▸ **Task details**: The task calls for the count of lines containing "colors" in these records, given as a number with no other words.

-------- Available data

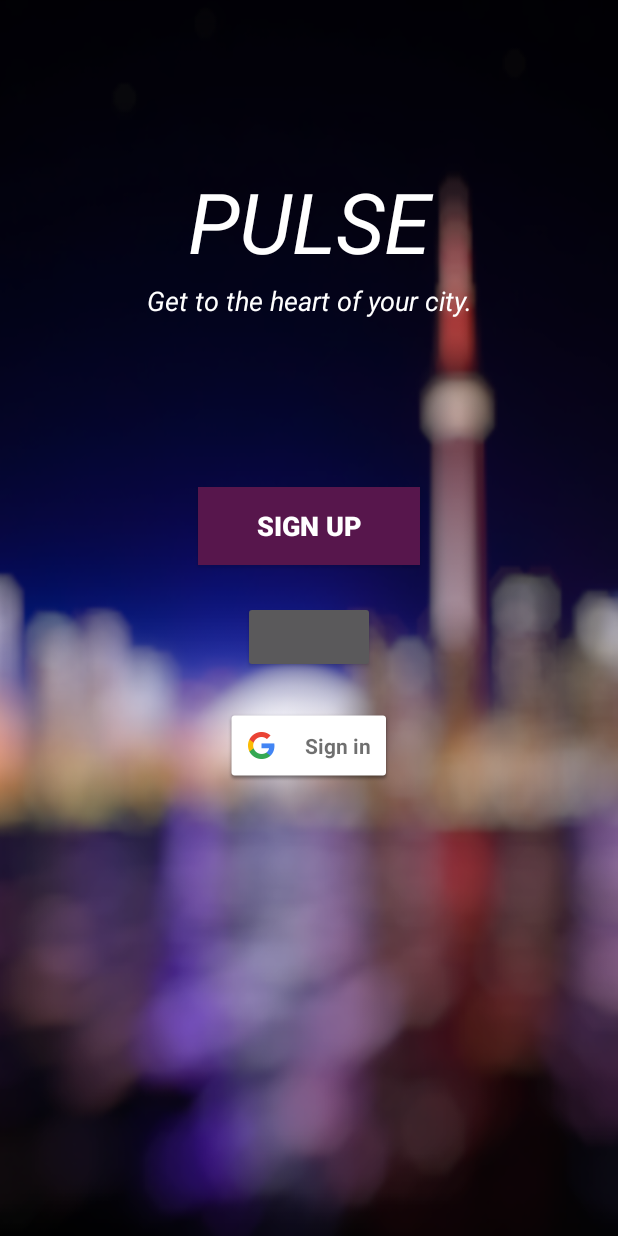
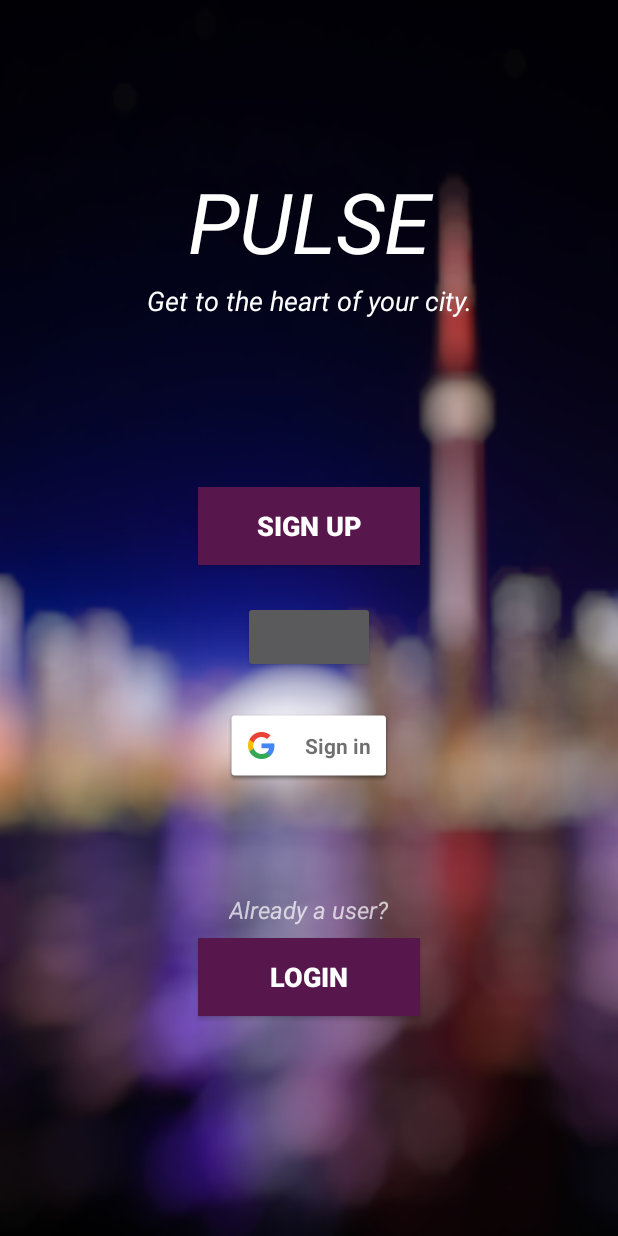
Before and after one commit to LATTECH/Pulse-App, an Android app: the screen it shows after launch (MainActivity), on a phone screen of 412 x 824 dp. Run offline under Robolectric (Android 15) with nearby library versions, the phone set to English and light mode, and no system bars; libraries missing offline, so code that uses them is left out: com.facebook, com.facebook.appevents, com.facebook.login; plain views replace LoginButton; Roboto replaces fonts that are not available here; 10 statements that could not run were skipped.

Commit message:
Updated start up and for you screen

```diff
--- a/SuperLegit/app/src/main/res/layout/activity_main.xml
+++ b/SuperLegit/app/src/main/res/layout/activity_main.xml
@@ -87,4 +87,38 @@
         app:layout_constraintHorizontal_bias="0.501"
         app:layout_constraintStart_toStartOf="parent"
         app:layout_constraintTop_toBottomOf="@+id/login_button" />
+
+    <TextView
+        android:id="@+id/txtAlreadyAUser"
+        android:layout_width="wrap_content"
+        android:layout_height="wrap_content"
+        android:layout_marginBottom="8dp"
+        android:layout_marginEnd="8dp"
+        android:layout_marginStart="8dp"
+        android:layout_marginTop="8dp"
+        android:text="@string/already_a_user"
+        android:textAlignment="center"
+        android:textSize="16sp"
+        android:textStyle="italic"
+        app:layout_constraintBottom_toBottomOf="parent"
+        app:layout_constraintEnd_toEndOf="parent"
+        app:layout_constraintHorizontal_bias="0.498"
+        app:layout_constraintStart_toStartOf="parent"
+        app:layout_constraintTop_toBottomOf="@+id/sign_in_button"
+        app:layout_constraintVertical_bias="0.25" />
+
+    <Button
+        android:id="@+id/loginButton"
+        android:layout_width="148dp"
+        android:layout_height="52dp"
+        android:layout_marginEnd="8dp"
+        android:layout_marginStart="8dp"
+        android:layout_marginTop="8dp"
+        android:background="@color/purple"
+        android:text="@string/login_button"
+        android:textSize="18sp"
+        android:textStyle="bold"
+        app:layout_constraintEnd_toEndOf="parent"
+        app:layout_constraintStart_toStartOf="parent"
+        app:layout_constraintTop_toBottomOf="@+id/txtAlreadyAUser" />
 </android.support.constraint.ConstraintLayout>
--- a/SuperLegit/app/src/main/res/layout/fragment_discover.xml
+++ b/SuperLegit/app/src/main/res/layout/fragment_discover.xml
@@ -19,7 +19,7 @@
         app:menu="@menu/navigation" />
 
     <TextView
-        android:id="@+id/textView"
+        android:id="@+id/txtAlreadyAUser"
         android:layout_width="wrap_content"
         android:layout_height="wrap_content"
         android:layout_marginStart="152dp"
--- a/SuperLegit/app/src/main/res/values/colors.xml
+++ b/SuperLegit/app/src/main/res/values/colors.xml
@@ -15,6 +15,7 @@
     <color name="blackpink">#17081D</color>
     <color name="black">#000000</color>
     <color name="white">#FFFFFF</color>
+    <color name="grey">#212121</color>
 
     <color name = "translucent">#29000000</color>
 </resources>
--- a/SuperLegit/app/src/main/res/values/strings.xml
+++ b/SuperLegit/app/src/main/res/values/strings.xml
@@ -3,6 +3,9 @@
     <string name="title_start_screen">PULSE</string>
     <string name="tagline_start_screen">Get to the heart of your city.</string>
     <string name="sign_up_button">Sign up</string>
+    <string name="already_a_user">Already a user?</string>
+    <string name="login_button">Login</string>
+    <string name="title_for_you">Events For You</string>
     <string name="title_activity_event_page">EventPage</string>
     <string name="title_activity_scrolling">ScrollingActivity</string>
     <string name="facebook_app_id">2020297741558967</string>
```
Also changed, not shown: SuperLegit/app/src/main/res/drawable/gradient.xml (added, +16 -0 lines), SuperLegit/app/src/main/res/layout/fragment_foryou.xml (+6 -4 lines).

----------------

▸ **The answer**: 2